The 36th annual “Kennedy Center Honors” celebrates the careers of opera singer Martina Arroyo, jazz man Herbie Hancock, rock and pop star Billy Joel, actress Shirley MacLaine, and rock guitarist Carlos Santana. The special was taped in Washington Sunday night and will air on CBS December 29. Santana was first up and was feted by Harry Belafonte, Juanes, Tom Morrello, Buddy Guy, Sheila E., and Steve Winwood. Arroyo was then honored by Supreme Court Justice Sonia Sotomayor, tenor Joseph Calleja, and soprano Sondra Radvanovsky. Bill O’Reilly introduced the Hancock segment which included Snoop Dogg and Mix Master Mike. Kathy Bates began the MacLaine tribute with Sutton Foster, Patina Miller, and Anna Kendrick performing. The final tribute for Joel featured Tony Bennett, Don Henley, Garth Brooks, and Rufus Wainwright. USA Today.
The Santa Barbara Film Festival taps seven stand-out performers for their Virtuosos Awards. Daniel Bruhl (“Rush“), Adele Exarchopoulos (“Blue is the Warmest Color“), Oscar Isaac (“Inside Llewyn Davis“), Michael B. Jordan (“3Fruitvale Station#”), Jared Leto (“Dallas Buyers Club“), and June Squibb (“Nebraska“) will be honored on February 4. Hitfix.
Carrie Underwood takes to Twitter over the weekend, responding to critics who “slammed” her performance as Maria in NBC’s live production of “The Sound of Music.” She says, “Plain and simple: Mean people need Jesus. They will be in my prayers tonight… 1 Peter 2:1-25.” Just after the special wrapped on Thursday, her prior tweet said, “I couldn’t be more proud. What a tough thing to pull off and we did it! I am so blessed!” New York Daily News.
The British Independent Film Awards choose “Metro Manila” as their Best Picture this weekend. James McAvoy (“Filth”) is Best Actor; Lindsay Duncan (“Le Week-end”) is Best Actress; Ben Mendelsohn (“Starred Up”) is Best Supporting Actor; and Imogene Poots (“The Look of Love”) is Best Supporting Actress. L.A. Times.
The weekend box office after the Thanksgiving holidays “is usually one of the year’s weakest.” Disney’s animated “Frozen” moves into the top slot with $31.6 million. “The Hunger Games: Catching Fire” falls to second place with $27 million. “Out of the Furnace” debuts in third position with a modest $5.3 million. Thompson on Hollywood.

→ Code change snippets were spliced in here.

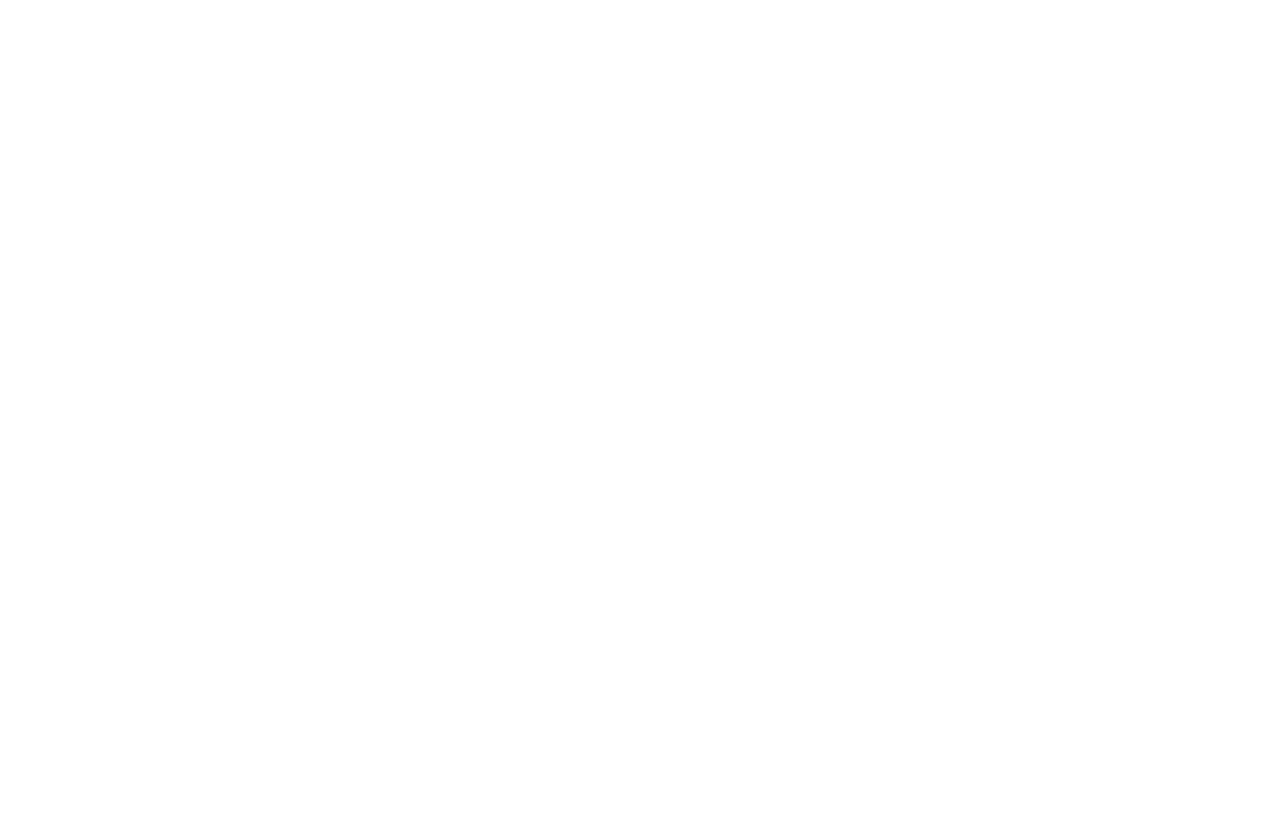
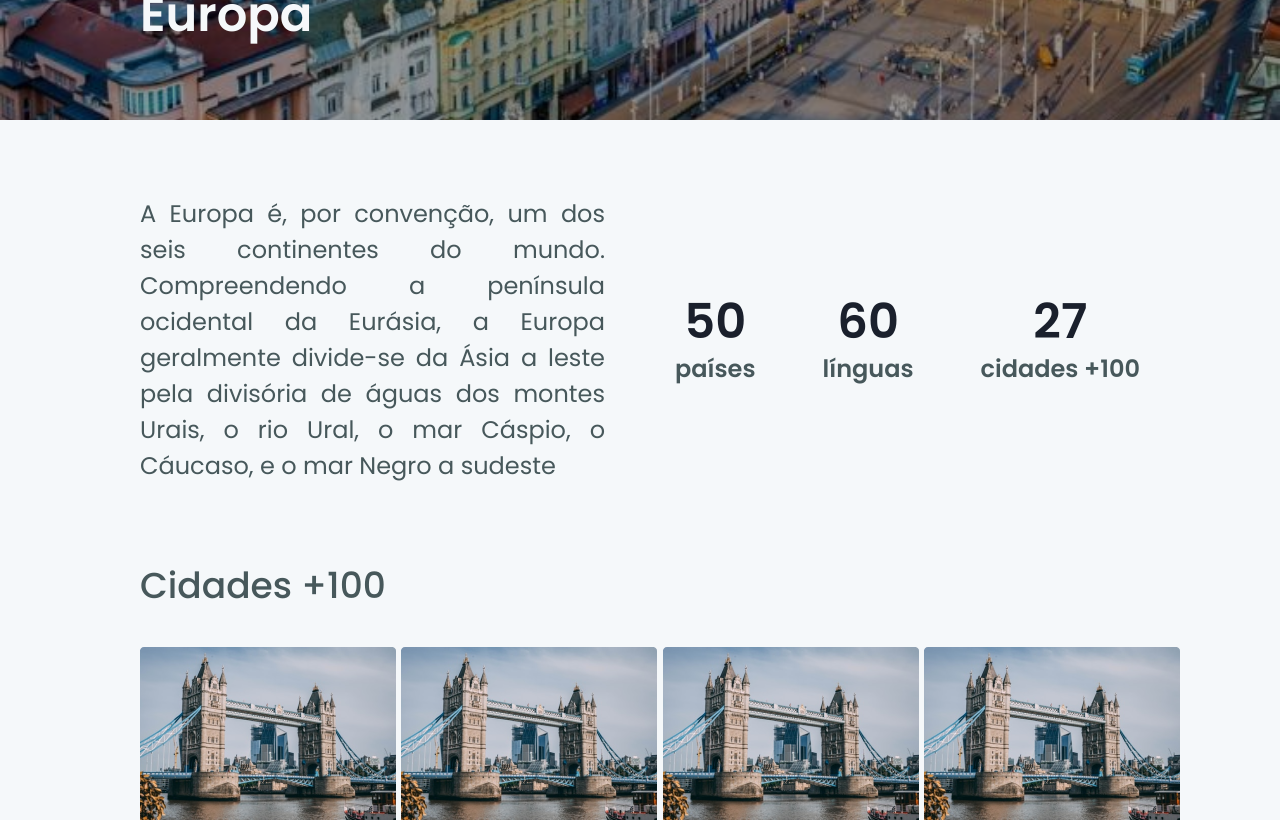
Before and after one commit to SilvioDiasJr/worldtrip-nextjs, a Next.js app: page /continents in a window 1280 px wide. Before the commit this address had no page. Shown: the part 480-1300 px from the top of the page. Before the commit the page ends 800 px from the top, so only its background shows below. Built offline with nearby package versions, Linux system fonts and the light colour scheme.

Commit message:
#feature - creating continents page

```diff
--- /dev/null
+++ b/src/pages/continents.tsx
@@ -0,0 +1,101 @@
+import { Flex, Box, Heading, Text, SimpleGrid } from '@chakra-ui/react'
+import BannerContinents from '../components/BannerContinents'
+import { CardCities } from '../components/CardCities'
+import { Navbar } from '../components/Navbar'
+
+export default function Continents() {
+  return (
+    <Flex w='100%' h='100%' flexDirection='column' alignItems='center' >
+      <Navbar goBack />
+      <BannerContinents />
+
+      <Box
+        h='100%'
+        maxWidth={1440}
+        alignItems='center'
+        paddingY='76'
+        paddingX='140'
+      >
+
+        <Flex w='100%' justifyContent='space-between' alignItems='center' mb='80px'>
+          <Text fontSize='24' fontWeight='normal' color='headings_dark' textAlign='justify' flex='1'>
+            A Europa é, por convenção, um dos seis continentes do mundo.
+            Compreendendo a península ocidental da Eurásia,
+            a Europa geralmente divide-se da Ásia a leste pela divisória de águas dos montes
+            Urais, o rio Ural, o mar Cáspio, o Cáucaso, e o mar Negro a sudeste
+          </Text>
+
+
+          <Flex flex='1' fontFamily='heading' justifyContent='space-between' ml='70' >
+            <Box textAlign='center'>
+              <Heading
+                fontSize='48'
+                fontWeight='600'
+                color='yellow_dark'
+              >
+                50
+              </Heading>
+              <Text
+                fontSize='24'
+                fontWeight='600'
+                color='headings_dark'
+              >
+                países
+              </Text>
+            </Box>
+            <Box textAlign='center'>
+              <Heading
+                fontSize='48'
+                fontWeight='600'
+                color='yellow_dark'
+              >
+                60
+              </Heading>
+              <Text
+                fontSize='24'
+                fontWeight='600'
+                color='headings_dark'
+              >
+                línguas
+              </Text>
+            </Box>
+            <Box textAlign='center'>
+              <Heading
+                fontSize='48'
+                fontWeight='600'
+                color='yellow_dark'
+              >
+                27
+              </Heading>
+              <Text
+                fontSize='24'
+                fontWeight='600'
+                color='headings_dark'
+              >
+                cidades +100
+              </Text>
+            </Box>
+          </Flex>
+        </Flex>
+
+        <Box w='100%'>
+          <Heading
+            fontSize='36'
+            fontWeight='500'
+            color='headings_dark'
+            mb='40px'
+          >
+            Cidades +100
+          </Heading>
+          <SimpleGrid w='100%' minChildWidth='215px' spacing={45} >
+            <CardCities />
+            <CardCities />
+            <CardCities />
+            <CardCities />
+            <CardCities />
+          </SimpleGrid>
+        </Box>
+      </Box>
+    </Flex>
+  )
+}
```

Scott Feinberg interviews Oscar winner Christian Bale about his new roles in awards contenders “American Hustle and “Out of the Furnace.” In the lengthy Q&A, they discuss his experiences as a child actor (working in his first film with Steven Spielberg), his reservations about being famous, and his blockbuster run in the Batman franchise. Hollywood Reporter.
New HBO documentary “Six by Sondheim” focuses on six songs written by Broadway legend Stephen Sondheim. Airing Monday night, the project was the brainchild of conductor James Lapine and writer Frank Rich. The 83-year-old Sondheim has won an Oscar and multiple Tony and Grammy Awards. He says, “I’m aware that the people who like my work are expecting so much. It’s very hard at my age. You’re getting public accolades, being reminded how people have praised you – and criticized you. You have to try to forget all that, because it can be paralyzing.” USA Today.
Tom Shaw looks at the ratings decline for the Fox network and wonders if several of their programs might be cancelled? He gives the worst prospects to new show “Almost Human” from producer J.J. Abrams. Also on the possible cut list are “Brooklyn Nine-Nine” (Andy Samberg), “Dads” (Seth Green), and “The Mindy Project” (Mindy Kaling). TV by the Numbers.
On this weekend’s “Saturday Night Live,” host Paul Rudd brings on his “Anchorman 2” co-stars as surprise guests. In the opening monologue, Will Ferrell, Steve Carell, and David Koechner join Rudd in a battle of the bands against teen sensations One Direction. Huffington Post.